ASSIGNMENT: Would you return every line of the listing below that has "cardElevation" in it?

******

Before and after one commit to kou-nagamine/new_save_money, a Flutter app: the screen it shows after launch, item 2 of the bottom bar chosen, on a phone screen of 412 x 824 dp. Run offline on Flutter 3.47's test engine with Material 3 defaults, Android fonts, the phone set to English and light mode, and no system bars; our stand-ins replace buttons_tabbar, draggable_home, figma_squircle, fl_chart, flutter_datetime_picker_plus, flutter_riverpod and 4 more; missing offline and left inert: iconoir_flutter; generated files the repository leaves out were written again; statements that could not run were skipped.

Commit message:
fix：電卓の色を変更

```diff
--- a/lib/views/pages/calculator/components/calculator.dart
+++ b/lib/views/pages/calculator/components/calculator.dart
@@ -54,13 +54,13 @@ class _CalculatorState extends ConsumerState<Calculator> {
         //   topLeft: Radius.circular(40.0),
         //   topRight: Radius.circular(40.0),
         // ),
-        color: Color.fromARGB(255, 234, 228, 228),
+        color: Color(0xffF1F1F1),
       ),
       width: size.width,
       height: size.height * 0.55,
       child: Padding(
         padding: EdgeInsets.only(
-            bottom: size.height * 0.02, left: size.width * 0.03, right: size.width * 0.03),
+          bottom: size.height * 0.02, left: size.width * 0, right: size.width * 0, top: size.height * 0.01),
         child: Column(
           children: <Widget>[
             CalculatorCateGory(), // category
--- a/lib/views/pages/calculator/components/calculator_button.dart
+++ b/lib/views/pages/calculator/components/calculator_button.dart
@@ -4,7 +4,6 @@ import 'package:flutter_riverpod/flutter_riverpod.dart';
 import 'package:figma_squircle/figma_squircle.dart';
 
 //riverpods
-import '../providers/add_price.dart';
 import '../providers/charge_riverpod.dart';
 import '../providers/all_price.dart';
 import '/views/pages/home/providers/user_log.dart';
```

******

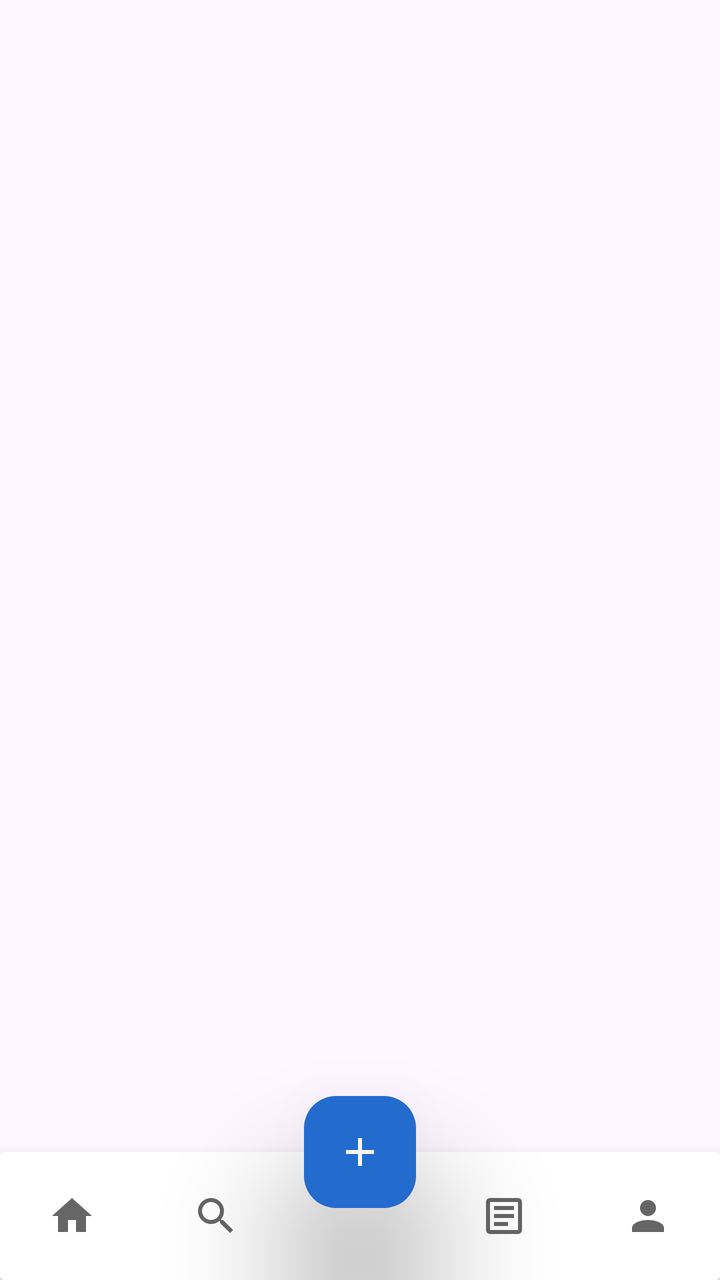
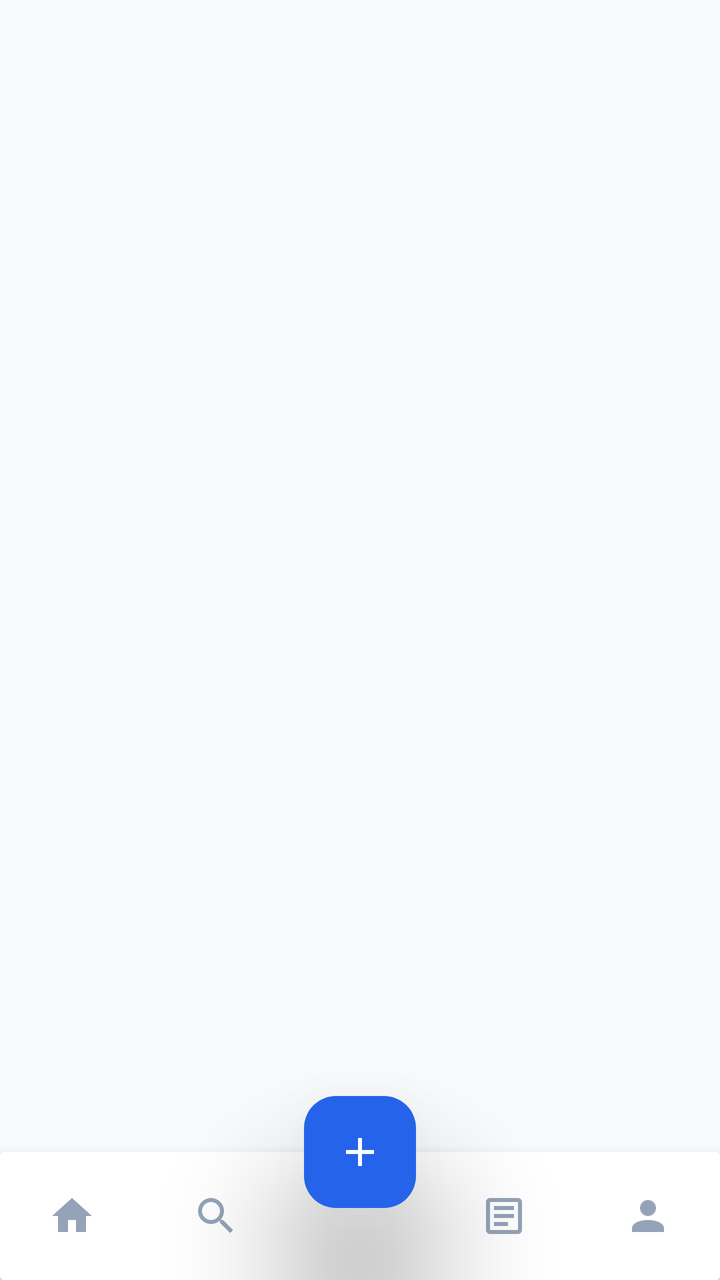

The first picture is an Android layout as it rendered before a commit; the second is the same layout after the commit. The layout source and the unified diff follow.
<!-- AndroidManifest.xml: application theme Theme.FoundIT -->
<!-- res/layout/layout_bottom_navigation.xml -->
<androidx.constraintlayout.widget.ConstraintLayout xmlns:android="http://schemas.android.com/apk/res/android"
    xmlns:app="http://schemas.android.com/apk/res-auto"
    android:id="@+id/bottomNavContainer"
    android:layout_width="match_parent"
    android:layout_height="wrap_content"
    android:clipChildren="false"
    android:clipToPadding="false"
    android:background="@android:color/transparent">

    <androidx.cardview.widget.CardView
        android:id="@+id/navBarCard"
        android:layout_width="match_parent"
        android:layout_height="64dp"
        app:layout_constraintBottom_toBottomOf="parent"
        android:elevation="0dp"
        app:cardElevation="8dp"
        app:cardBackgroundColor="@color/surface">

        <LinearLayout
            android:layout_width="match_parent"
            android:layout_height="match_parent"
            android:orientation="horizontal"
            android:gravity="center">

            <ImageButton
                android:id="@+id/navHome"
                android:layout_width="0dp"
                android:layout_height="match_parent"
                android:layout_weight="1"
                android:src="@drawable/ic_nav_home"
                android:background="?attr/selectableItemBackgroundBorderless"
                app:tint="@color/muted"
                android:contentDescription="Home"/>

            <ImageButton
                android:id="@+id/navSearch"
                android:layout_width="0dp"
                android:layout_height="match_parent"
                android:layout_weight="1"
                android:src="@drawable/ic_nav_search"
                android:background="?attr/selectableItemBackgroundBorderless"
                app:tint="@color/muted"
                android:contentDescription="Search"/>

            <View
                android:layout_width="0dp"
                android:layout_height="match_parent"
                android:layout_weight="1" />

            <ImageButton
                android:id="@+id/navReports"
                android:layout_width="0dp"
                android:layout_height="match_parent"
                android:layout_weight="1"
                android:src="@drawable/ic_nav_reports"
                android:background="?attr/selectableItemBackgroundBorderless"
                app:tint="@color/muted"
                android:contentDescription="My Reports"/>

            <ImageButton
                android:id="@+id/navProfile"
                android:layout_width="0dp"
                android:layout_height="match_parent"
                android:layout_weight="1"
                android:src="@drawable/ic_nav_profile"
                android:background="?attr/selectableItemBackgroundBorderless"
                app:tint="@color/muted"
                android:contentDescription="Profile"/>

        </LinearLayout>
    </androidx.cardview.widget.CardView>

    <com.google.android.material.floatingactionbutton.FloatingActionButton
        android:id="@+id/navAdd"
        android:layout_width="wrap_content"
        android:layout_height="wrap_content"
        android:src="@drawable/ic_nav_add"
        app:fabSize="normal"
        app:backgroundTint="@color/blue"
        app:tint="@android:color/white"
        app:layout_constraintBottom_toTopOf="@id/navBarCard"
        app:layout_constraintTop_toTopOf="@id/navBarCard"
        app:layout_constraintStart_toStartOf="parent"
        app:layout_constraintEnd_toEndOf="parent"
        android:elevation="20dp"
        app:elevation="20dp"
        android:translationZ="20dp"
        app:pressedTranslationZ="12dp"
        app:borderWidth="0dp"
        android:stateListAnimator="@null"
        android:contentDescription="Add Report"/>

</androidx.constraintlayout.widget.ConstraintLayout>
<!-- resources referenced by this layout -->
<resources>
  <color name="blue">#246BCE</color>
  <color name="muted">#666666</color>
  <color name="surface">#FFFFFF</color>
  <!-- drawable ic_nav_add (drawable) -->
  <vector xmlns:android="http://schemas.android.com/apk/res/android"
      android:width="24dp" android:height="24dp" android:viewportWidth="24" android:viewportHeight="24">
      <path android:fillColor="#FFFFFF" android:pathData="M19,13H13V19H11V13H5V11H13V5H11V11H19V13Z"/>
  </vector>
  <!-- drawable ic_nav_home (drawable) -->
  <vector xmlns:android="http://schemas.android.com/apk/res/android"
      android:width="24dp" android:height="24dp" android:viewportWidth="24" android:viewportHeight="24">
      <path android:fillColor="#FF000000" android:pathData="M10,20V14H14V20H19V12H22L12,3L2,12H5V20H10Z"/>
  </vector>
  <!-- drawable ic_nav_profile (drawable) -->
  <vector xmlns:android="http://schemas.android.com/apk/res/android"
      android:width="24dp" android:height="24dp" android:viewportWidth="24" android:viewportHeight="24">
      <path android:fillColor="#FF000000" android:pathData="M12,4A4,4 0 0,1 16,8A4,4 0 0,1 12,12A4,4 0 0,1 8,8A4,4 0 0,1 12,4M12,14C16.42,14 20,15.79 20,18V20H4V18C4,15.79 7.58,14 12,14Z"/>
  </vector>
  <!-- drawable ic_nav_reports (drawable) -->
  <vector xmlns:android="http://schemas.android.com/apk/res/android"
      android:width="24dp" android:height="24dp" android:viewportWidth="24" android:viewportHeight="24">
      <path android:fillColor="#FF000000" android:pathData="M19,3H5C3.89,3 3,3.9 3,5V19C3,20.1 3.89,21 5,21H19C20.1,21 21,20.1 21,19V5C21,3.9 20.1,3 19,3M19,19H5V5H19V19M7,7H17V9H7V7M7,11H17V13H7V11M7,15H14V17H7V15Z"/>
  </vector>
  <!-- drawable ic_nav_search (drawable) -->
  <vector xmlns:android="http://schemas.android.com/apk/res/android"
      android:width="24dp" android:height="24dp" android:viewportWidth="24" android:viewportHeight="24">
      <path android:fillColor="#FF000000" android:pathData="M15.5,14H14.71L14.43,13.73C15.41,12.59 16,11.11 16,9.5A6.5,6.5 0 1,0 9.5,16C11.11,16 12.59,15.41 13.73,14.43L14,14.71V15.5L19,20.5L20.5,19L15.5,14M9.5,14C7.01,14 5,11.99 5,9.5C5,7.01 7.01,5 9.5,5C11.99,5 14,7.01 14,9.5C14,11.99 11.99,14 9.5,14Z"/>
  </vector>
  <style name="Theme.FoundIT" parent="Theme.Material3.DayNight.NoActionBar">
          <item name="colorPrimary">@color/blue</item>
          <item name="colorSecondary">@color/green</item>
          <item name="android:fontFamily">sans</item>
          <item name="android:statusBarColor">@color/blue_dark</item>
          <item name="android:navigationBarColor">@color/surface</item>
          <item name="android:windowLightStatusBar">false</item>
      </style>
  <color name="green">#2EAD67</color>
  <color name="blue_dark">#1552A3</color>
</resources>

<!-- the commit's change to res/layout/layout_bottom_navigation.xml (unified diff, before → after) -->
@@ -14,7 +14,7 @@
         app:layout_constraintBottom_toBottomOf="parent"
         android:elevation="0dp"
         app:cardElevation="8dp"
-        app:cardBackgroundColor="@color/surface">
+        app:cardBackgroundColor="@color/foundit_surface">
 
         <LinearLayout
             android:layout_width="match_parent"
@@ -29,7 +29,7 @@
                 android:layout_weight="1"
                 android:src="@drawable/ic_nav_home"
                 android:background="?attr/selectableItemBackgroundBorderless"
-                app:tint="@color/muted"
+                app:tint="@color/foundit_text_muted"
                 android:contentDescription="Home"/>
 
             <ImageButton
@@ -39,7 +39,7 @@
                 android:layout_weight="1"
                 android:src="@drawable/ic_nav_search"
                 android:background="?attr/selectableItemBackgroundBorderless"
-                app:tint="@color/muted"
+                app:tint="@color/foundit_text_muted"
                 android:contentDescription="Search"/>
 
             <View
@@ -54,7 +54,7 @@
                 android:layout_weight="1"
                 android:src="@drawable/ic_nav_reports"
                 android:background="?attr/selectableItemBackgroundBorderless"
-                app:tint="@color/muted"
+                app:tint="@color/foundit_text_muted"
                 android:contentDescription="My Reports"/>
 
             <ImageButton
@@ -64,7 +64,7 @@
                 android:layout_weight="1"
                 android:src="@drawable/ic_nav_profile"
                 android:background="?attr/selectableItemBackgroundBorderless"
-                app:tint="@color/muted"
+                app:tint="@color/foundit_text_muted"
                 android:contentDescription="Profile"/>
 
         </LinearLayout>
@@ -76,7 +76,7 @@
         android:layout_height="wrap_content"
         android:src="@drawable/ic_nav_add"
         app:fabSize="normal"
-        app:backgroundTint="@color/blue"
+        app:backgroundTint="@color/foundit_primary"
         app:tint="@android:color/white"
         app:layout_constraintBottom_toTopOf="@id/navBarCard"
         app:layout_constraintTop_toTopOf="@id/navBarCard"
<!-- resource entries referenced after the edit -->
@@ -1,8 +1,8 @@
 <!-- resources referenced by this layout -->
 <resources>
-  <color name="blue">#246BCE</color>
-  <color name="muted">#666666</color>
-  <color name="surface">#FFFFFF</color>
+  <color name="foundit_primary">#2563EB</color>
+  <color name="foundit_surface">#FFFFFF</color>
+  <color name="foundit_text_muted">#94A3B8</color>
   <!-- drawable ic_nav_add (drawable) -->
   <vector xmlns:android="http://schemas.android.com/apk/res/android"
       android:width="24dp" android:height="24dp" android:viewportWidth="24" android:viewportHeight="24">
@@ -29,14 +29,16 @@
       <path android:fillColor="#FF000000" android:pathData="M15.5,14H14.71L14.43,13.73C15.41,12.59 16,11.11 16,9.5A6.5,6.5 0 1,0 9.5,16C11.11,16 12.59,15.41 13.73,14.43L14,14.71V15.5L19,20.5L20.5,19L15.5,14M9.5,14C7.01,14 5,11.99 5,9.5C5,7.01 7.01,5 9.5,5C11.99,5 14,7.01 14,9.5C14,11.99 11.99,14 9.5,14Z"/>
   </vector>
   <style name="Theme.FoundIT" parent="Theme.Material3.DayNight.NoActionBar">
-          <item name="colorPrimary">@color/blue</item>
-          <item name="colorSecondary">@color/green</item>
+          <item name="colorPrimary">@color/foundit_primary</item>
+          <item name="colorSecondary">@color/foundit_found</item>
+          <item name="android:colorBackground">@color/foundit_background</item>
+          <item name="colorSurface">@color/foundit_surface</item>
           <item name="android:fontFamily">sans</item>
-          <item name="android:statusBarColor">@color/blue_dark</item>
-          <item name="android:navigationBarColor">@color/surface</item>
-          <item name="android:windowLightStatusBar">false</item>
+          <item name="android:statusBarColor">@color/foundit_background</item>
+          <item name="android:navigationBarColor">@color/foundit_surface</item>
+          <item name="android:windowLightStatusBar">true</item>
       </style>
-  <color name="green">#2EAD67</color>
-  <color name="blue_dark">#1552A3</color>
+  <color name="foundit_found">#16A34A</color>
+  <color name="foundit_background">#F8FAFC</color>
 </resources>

******

EXERCISE OUTPUT:
        app:cardElevation="8dp"
         app:cardElevation="8dp"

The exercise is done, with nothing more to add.